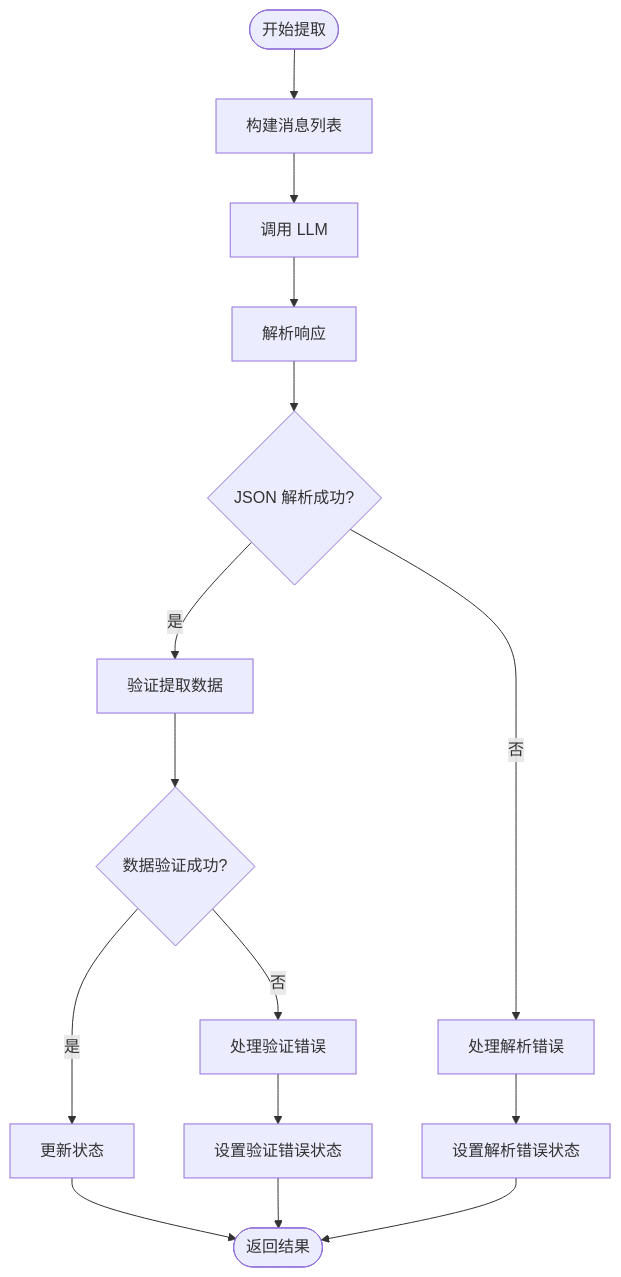
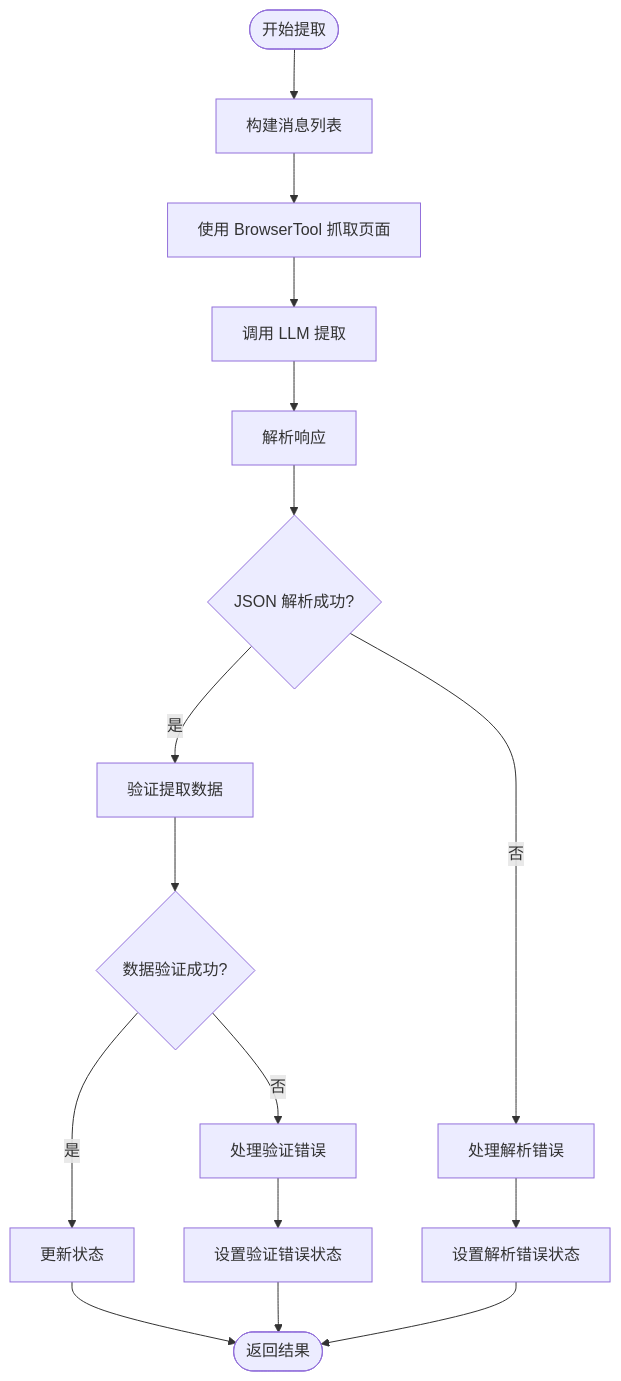
Before and after one commit to XueyuanQiao/site-info-extractor-agent: the sixth of 9 diagrams in .qoder/repowiki/zh/content/功能特性/网站信息提取.md, drawn with Mermaid. The commit also changed other lines of this file and 4 other files, not shown here.

````diff
--- a/.qoder/repowiki/zh/content/功能特性/网站信息提取.md
+++ b/.qoder/repowiki/zh/content/功能特性/网站信息提取.md
@@ -227,17 +254,18 @@
 ```mermaid
 flowchart TD
 Start([开始提取]) --> BuildMsg["构建消息列表"]
-BuildMsg --> CallLLM["调用 LLM"]
+BuildMsg --> FetchPage["使用 BrowserTool 抓取页面"]
+FetchPage --> CallLLM["调用 LLM 提取"]
 CallLLM --> ParseResp["解析响应"]
 ParseResp --> ParseSuccess{"JSON 解析成功?"}
 ParseSuccess --> |是| ValidateData["验证提取数据"]
 ParseSuccess --> |否| HandleParseError["处理解析错误"]
 ValidateData --> ValidateSuccess{"数据验证成功?"}
 ValidateSuccess --> |是| UpdateState["更新状态"]
 ValidateSuccess --> |否| HandleValidateError["处理验证错误"]
 UpdateState --> End([返回结果])
 HandleParseError --> SetParsedError["设置解析错误状态"]
 SetParsedError --> End
 HandleValidateError --> SetValidationError["设置验证错误状态"]
 SetValidationError --> End
 ```
````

§ PROBLEM TO WORK ON
Go back to the records above and write them out exactly, without the pictures.

§ RESULT FOR THIS EXERCISE
Before and after one commit to XueyuanQiao/site-info-extractor-agent: the sixth of 9 diagrams in .qoder/repowiki/zh/content/功能特性/网站信息提取.md, drawn with Mermaid. The commit also changed other lines of this file and 4 other files, not shown here.

````diff
--- a/.qoder/repowiki/zh/content/功能特性/网站信息提取.md
+++ b/.qoder/repowiki/zh/content/功能特性/网站信息提取.md
@@ -227,17 +254,18 @@
 ```mermaid
 flowchart TD
 Start([开始提取]) --> BuildMsg["构建消息列表"]
-BuildMsg --> CallLLM["调用 LLM"]
+BuildMsg --> FetchPage["使用 BrowserTool 抓取页面"]
+FetchPage --> CallLLM["调用 LLM 提取"]
 CallLLM --> ParseResp["解析响应"]
 ParseResp --> ParseSuccess{"JSON 解析成功?"}
 ParseSuccess --> |是| ValidateData["验证提取数据"]
 ParseSuccess --> |否| HandleParseError["处理解析错误"]
 ValidateData --> ValidateSuccess{"数据验证成功?"}
 ValidateSuccess --> |是| UpdateState["更新状态"]
 ValidateSuccess --> |否| HandleValidateError["处理验证错误"]
 UpdateState --> End([返回结果])
 HandleParseError --> SetParsedError["设置解析错误状态"]
 SetParsedError --> End
 HandleValidateError --> SetValidationError["设置验证错误状态"]
 SetValidationError --> End
 ```
````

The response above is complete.